Montmartre especially and the Place du Tertre are both very much the home of nineteenth century impressionist art and artists. Many of the celebrated painters of the time lived and worked around this hill. Claude Monet, Pablo Picasso, Camille Pissarro and Vincent van Gogh were all members of a much larger group that practised their profession in this district. Virtually all of the tourist shops in this arrondissement sell very well produced prints of the most famous impressionist works.
In nearby rue Cartot, Pierre-Auguste Renoir rented space in a house. From here he created what has often been described as the most beautiful painting of the nineteenth century, the ‘Bal du Moulin de la Galette’. This depicts a Sunday afternoon dance that took place around the very famous windmill nearby. The painters Maurice Utrillo and Raoul Dufy spent time living at the same address.
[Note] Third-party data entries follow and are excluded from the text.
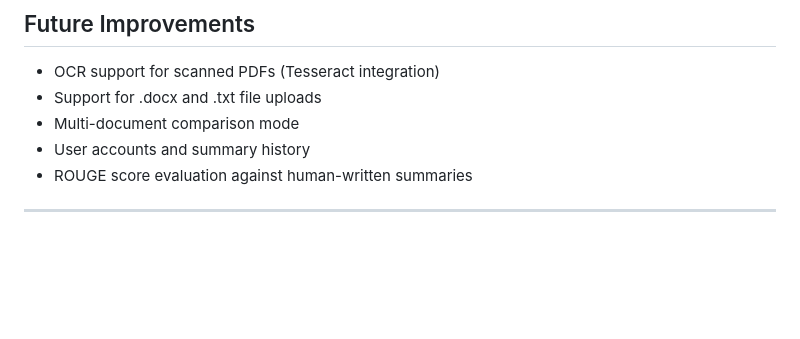
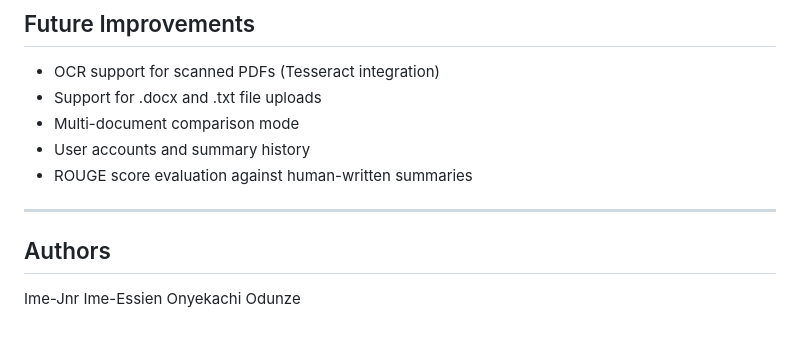
Before and after one commit to IMMZY/ScholarSum, a Markdown page: README.md, the part around the change. GitHub-like rendering; blank space fills up the shorter version.

Commit message:
Add authors section to README

```diff
--- a/README.md
+++ b/README.md
@@ -391,3 +391,7 @@ All downloads are named after the original uploaded file:
 - ROUGE score evaluation against human-written summaries
 
 ---
+
+## Authors
+Ime-Jnr Ime-Essien
+Onyekachi Odunze
```
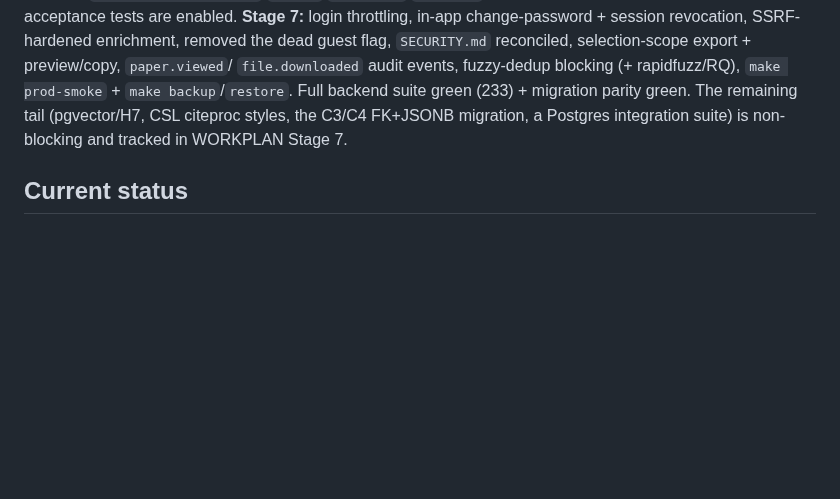
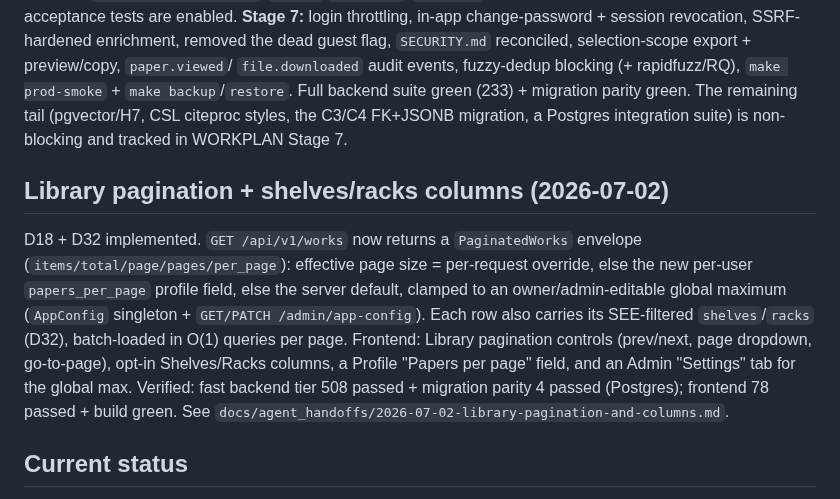
Before and after one commit to radoskov/paracord, a Markdown page: PROGRESS.md, the part around the change. GitHub-like rendering; blank space fills up the shorter version.

Commit message:
docs: record library pagination + columns work and handoff

```diff
--- a/PROGRESS.md
+++ b/PROGRESS.md
@@ -36,6 +36,18 @@ guest flag, `SECURITY.md` reconciled, selection-scope export + preview/copy, `pa
 `make backup`/`restore`. Full backend suite green (233) + migration parity green. The remaining tail
 (pgvector/H7, CSL citeproc styles, the C3/C4 FK+JSONB migration, a Postgres integration suite) is
 non-blocking and tracked in WORKPLAN Stage 7.
+
+## Library pagination + shelves/racks columns (2026-07-02)
+
+D18 + D32 implemented. `GET /api/v1/works` now returns a `PaginatedWorks` envelope
+(`items/total/page/pages/per_page`): effective page size = per-request override, else the new
+per-user `papers_per_page` profile field, else the server default, clamped to an owner/admin-editable
+global maximum (`AppConfig` singleton + `GET/PATCH /admin/app-config`). Each row also carries its
+SEE-filtered `shelves`/`racks` (D32), batch-loaded in O(1) queries per page. Frontend: Library
+pagination controls (prev/next, page dropdown, go-to-page), opt-in Shelves/Racks columns, a Profile
+"Papers per page" field, and an Admin "Settings" tab for the global max. Verified: fast backend tier
+508 passed + migration parity 4 passed (Postgres); frontend 78 passed + build green. See
+`docs/agent_handoffs/2026-07-02-library-pagination-and-columns.md`.
 
 ## Current status
 
```
Also changed, not shown: docs/agent_handoffs/2026-07-02-library-pagination-and-columns.md (added, +78 -0 lines).
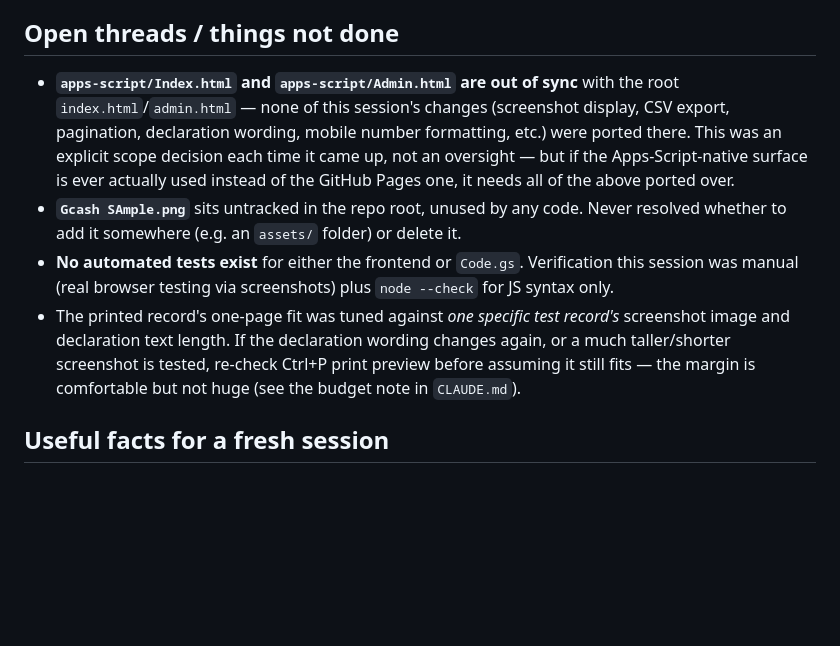
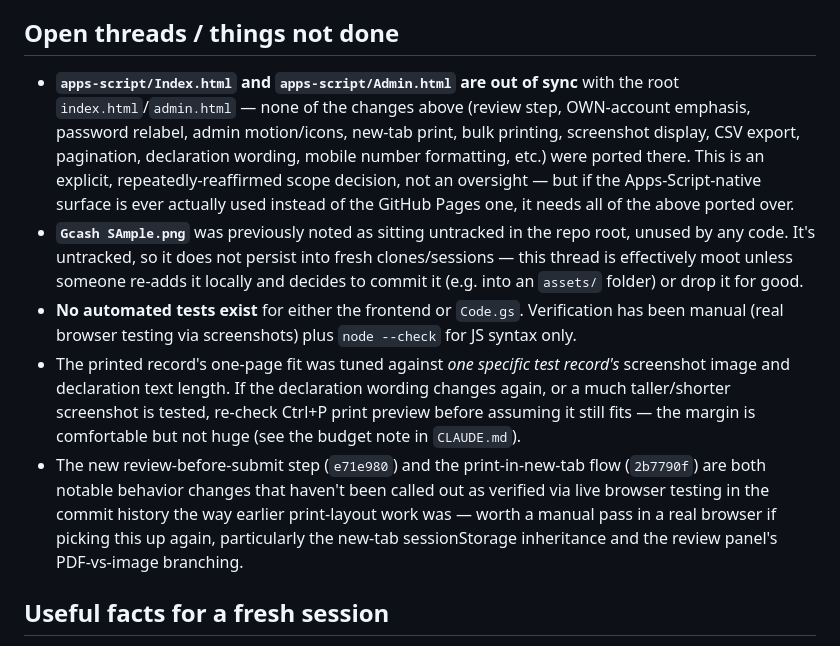
Before and after one commit to photolinepayroll/NoneATM, a Markdown page: RESUME.md, the part around one of its changes. GitHub-like rendering; blank space fills up the shorter version.

```diff
--- a/RESUME.md
+++ b/RESUME.md
@@ -18,10 +24,11 @@ The admin dashboard (`admin.html`) and public enrollment form (`index.html`) are
 
 ## Open threads / things not done
 
-- **`apps-script/Index.html` and `apps-script/Admin.html` are out of sync** with the root `index.html`/`admin.html` — none of this session's changes (screenshot display, CSV export, pagination, declaration wording, mobile number formatting, etc.) were ported there. This was an explicit scope decision each time it came up, not an oversight — but if the Apps-Script-native surface is ever actually used instead of the GitHub Pages one, it needs all of the above ported over.
-- **`Gcash SAmple.png`** sits untracked in the repo root, unused by any code. Never resolved whether to add it somewhere (e.g. an `assets/` folder) or delete it.
-- **No automated tests exist** for either the frontend or `Code.gs`. Verification this session was manual (real browser testing via screenshots) plus `node --check` for JS syntax only.
+- **`apps-script/Index.html` and `apps-script/Admin.html` are out of sync** with the root `index.html`/`admin.html` — none of the changes above (review step, OWN-account emphasis, password relabel, admin motion/icons, new-tab print, bulk printing, screenshot display, CSV export, pagination, declaration wording, mobile number formatting, etc.) were ported there. This is an explicit, repeatedly-reaffirmed scope decision, not an oversight — but if the Apps-Script-native surface is ever actually used instead of the GitHub Pages one, it needs all of the above ported over.
+- **`Gcash SAmple.png`** was previously noted as sitting untracked in the repo root, unused by any code. It's untracked, so it does not persist into fresh clones/sessions — this thread is effectively moot unless someone re-adds it locally and decides to commit it (e.g. into an `assets/` folder) or drop it for good.
+- **No automated tests exist** for either the frontend or `Code.gs`. Verification has been manual (real browser testing via screenshots) plus `node --check` for JS syntax only.
 - The printed record's one-page fit was tuned against *one specific test record's* screenshot image and declaration text length. If the declaration wording changes again, or a much taller/shorter screenshot is tested, re-check Ctrl+P print preview before assuming it still fits — the margin is comfortable but not huge (see the budget note in `CLAUDE.md`).
+- The new review-before-submit step (`e71e980`) and the print-in-new-tab flow (`2b7790f`) are both notable behavior changes that haven't been called out as verified via live browser testing in the commit history the way earlier print-layout work was — worth a manual pass in a real browser if picking this up again, particularly the new-tab sessionStorage inheritance and the review panel's PDF-vs-image branching.
 
 ## Useful facts for a fresh session
 
```
Also changed, not shown: other parts of RESUME.md (+17 -11 lines).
The buildings were once part of the Hotel de Marne and the Maison du Bel Air. They were converted into the public Museum of Montmartre in 1960, well worth a visit.
At the western edge of the hill visit the ‘Cimetiere de Montmartre’. It was established during the French Revolution. It is the artists’ cemetery nowadays and is the final resting place of famous painters and writers including Edgar Degas.
Close by is the rue Saint-Vincent. Located here is one of the few vineyards still active in Paris. Wine is produced annually and can be bought from local shops. The cost of a bottle is actually rather high but the profits are used to support local charities. Present day Parisian officials are determined to maintain the wine making industry that has existed in the City since Roman times.
The part of town that lies on the lower slopes close to the edge of Montmartre is very different. It is almost a Parisian art form in itself. Known as the Pigalle district it is the red light area of Paris. Here you will find the celebrated ‘Moulin Rouge’ and the ‘Chat Noir’ night club. Both of these establishments are well known and ever popular. The famous ‘Can Can’ dancing routine was founded at the Moulin Rouge and many famous and successful performers have cut their ‘dancing shoes’ as members of the ‘Can Can’ troupe. The buildings have not weathered the years especially well and a walk through the surrounding streets may reveal the rather less alluring aspects of Parisian life.
Montmartre was established as an official ‘Historic District’ in 1995. As a result of this, planning rules are very restrictive. It is the district of Paris that really typifies popular culture and, though it is just a little kitsch, it proudly and unpretentiously wears the badge.
Bob Lyons is an ex-pilot turned travel writer who loves France and all things French…